National Grid Reference: NZ 90035 02699


Legacy Record - This information may be included in the List Entry Details.

Reasons for Designation

Wayside crosses are one of several types of Christian cross erected during the medieval period, mostly from the 9th to 15th centuries AD. In addition to serving the function of reiterating and reinforcing the Christian faith amongst those who passed the cross and of reassuring the traveller, wayside crosses often fulfilled a role as waymarkers, especially in difficult and otherwise unmarked terrain. The crosses might be on regularly used routes linking ordinary settlements or on routes having a more specifically religious function, including those providing access to religious sites for parishioners and funeral processions, or marking long-distance routes frequented on pilgrimages. Over 350 wayside crosses are known nationally, concentrated in south west England throughout Cornwall and on Dartmoor where they form the commonest type of stone cross. A small group also occurs on the North York Moors. Relatively few examples have been recorded elsewhere and these are generally confined to remote moorland locations. Outside Cornwall almost all wayside crosses take the form of a `Latin' cross, in which the cross-head itself is shaped within the projecting arms of an unenclosed cross. In Cornwall wayside crosses vary considerably in form and decoration. The commonest type includes a round, or `wheel', head on the faces of which various forms of cross or related designs were carved in relief or incised, the spaces between the cross arms possibly pierced. The design was sometimes supplemented with a relief figure of Christ and the shaft might bear decorative panels and motifs. Less common forms in Cornwall include the `Latin' cross and, much rarer, the simple slab with a low relief cross on both faces. Rare examples of wheel-head and slab-form crosses also occur within the North York Moors group. Most wayside crosses have either a simple socketed base or show no evidence for a separate base at all. Wayside crosses contribute significantly to our understanding of medieval religious customs and sculptural traditions and to our knowledge of medieval routeways and settlement patterns. All wayside crosses which survive as earth- fast monuments, except those which are extremely damaged and removed from their original locations, are considered worthy of protection.

The cross base called John Cross on Shooting House Rigg was a boundary cross for Whitby Abbey. The base survives well in spite of the loss of the original shaft and head. It is in its original position on an eminence, making it visible for a considerable distance in each direction. The cross gives an indication of the extent of the lands of Whitby Abbey before the Reformation and was probably a waymarker and reminder of the faith to the medieval traveller.


Legacy Record - This information may be included in the List Entry Details.


The monument comprises a cross base with a freestone boulder set roughly into the socket. It stands at the junction of a footpath from New May Beck across Low Moor running west-east and a path from the B1416 south to the Robin Hood's Bay Road footpath 1km to the south.
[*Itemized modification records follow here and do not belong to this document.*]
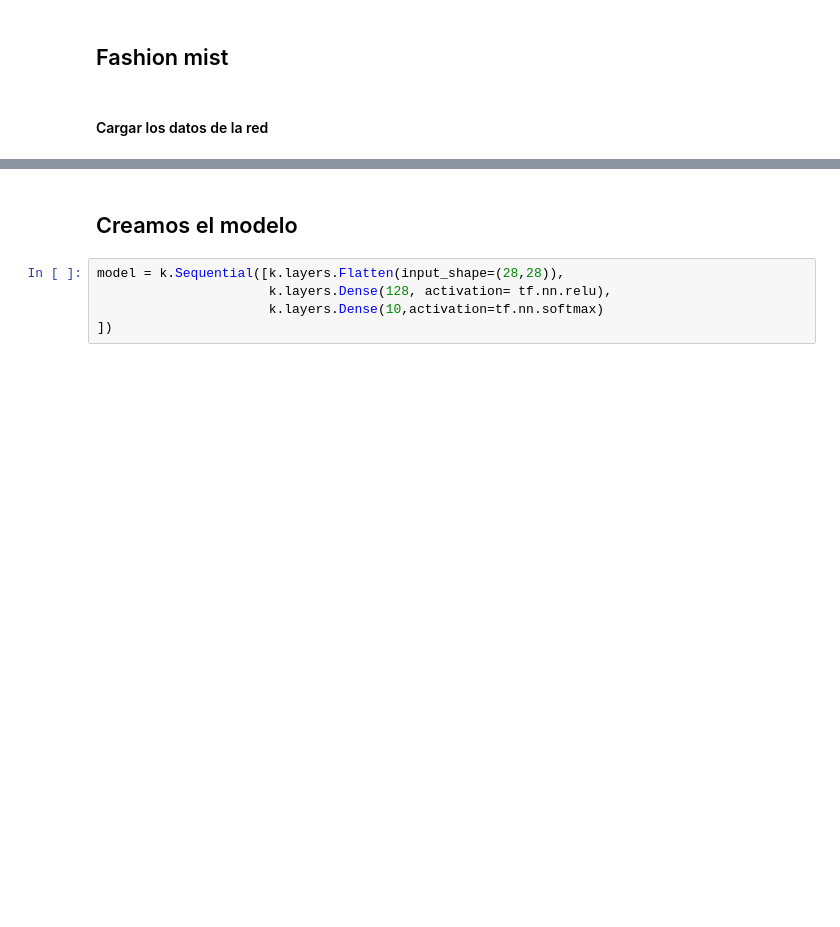
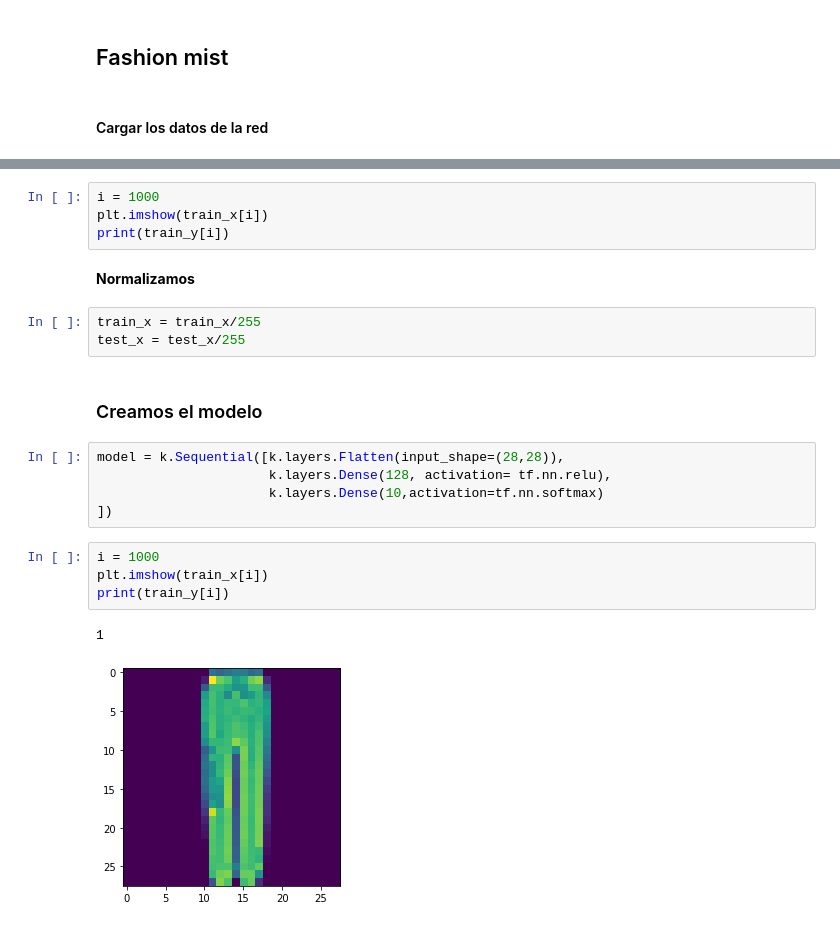
Before and after one commit to jahelsantiago/tensorflow_tutorial, a Jupyter notebook: introduction_to_tensorflow.ipynb, the cells around one changed output, grey strips where cells are left out. Drawn from its saved outputs; the diff is of its cells as text; blank space fills up the shorter version.

```diff
--- a/introduction_to_tensorflow.ipynb
+++ b/introduction_to_tensorflow.ipynb
@@ -70,7 +64,23 @@ Downloading data from https://storage.googleapis.com/tensorflow/tf-keras-dataset
+# %%
+i = 1000
+plt.imshow(train_x[i])
+print(train_y[i])
+# %% [markdown]
+**Normalizamos**
+# %%
+train_x = train_x/255
+test_x = test_x/255
 # %% [markdown]
-## Creamos el modelo
+### Creamos el modelo
 # %%
 model = k.Sequential([k.layers.Flatten(input_shape=(28,28)),
                       k.layers.Dense(128, activation= tf.nn.relu),
                       k.layers.Dense(10,activation=tf.nn.softmax)
 ])
+# %%
+i = 1000
+plt.imshow(train_x[i])
+print(train_y[i])
+# %% [output]
+1
+[figure, added]
```
Also changed, not shown: parts of 13 cells of this notebook.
It marks the boundary of the lands of Whitby Abbey during the medieval period. The cross base is of fine gritstone, well worn and standing 0.21m above the turf. The base measures 0.58m by 0.63m and the socket is 0.4m by 0.28m. A boulder 0.62m long has been inserted into the socket. There is a letter `C' cut in the north face, showing its reuse as a boundary marker for the Cholmley estate. The area on which the cross stands is littered with the remains of the shooting house which stood on the site. This building has traces of medieval stonework in the rubble. It stood immediately beside the cross on the south east side. The remains of the shooting house are excluded from the scheduling as they are not yet fully understood, although the ground beneath this feature is included.

MAP EXTRACT The site of the monument is shown on the attached map extract. It includes a 2 metre boundary around the archaeological features, considered to be essential for the monument's support and preservation.


The contents of this record have been generated from a legacy data system.

Legacy System number: 25683

Legacy System: RSM


Books and journals
Graham, L, The Crosses of the North Yorkshire Moors, (1993), 48

End of official listing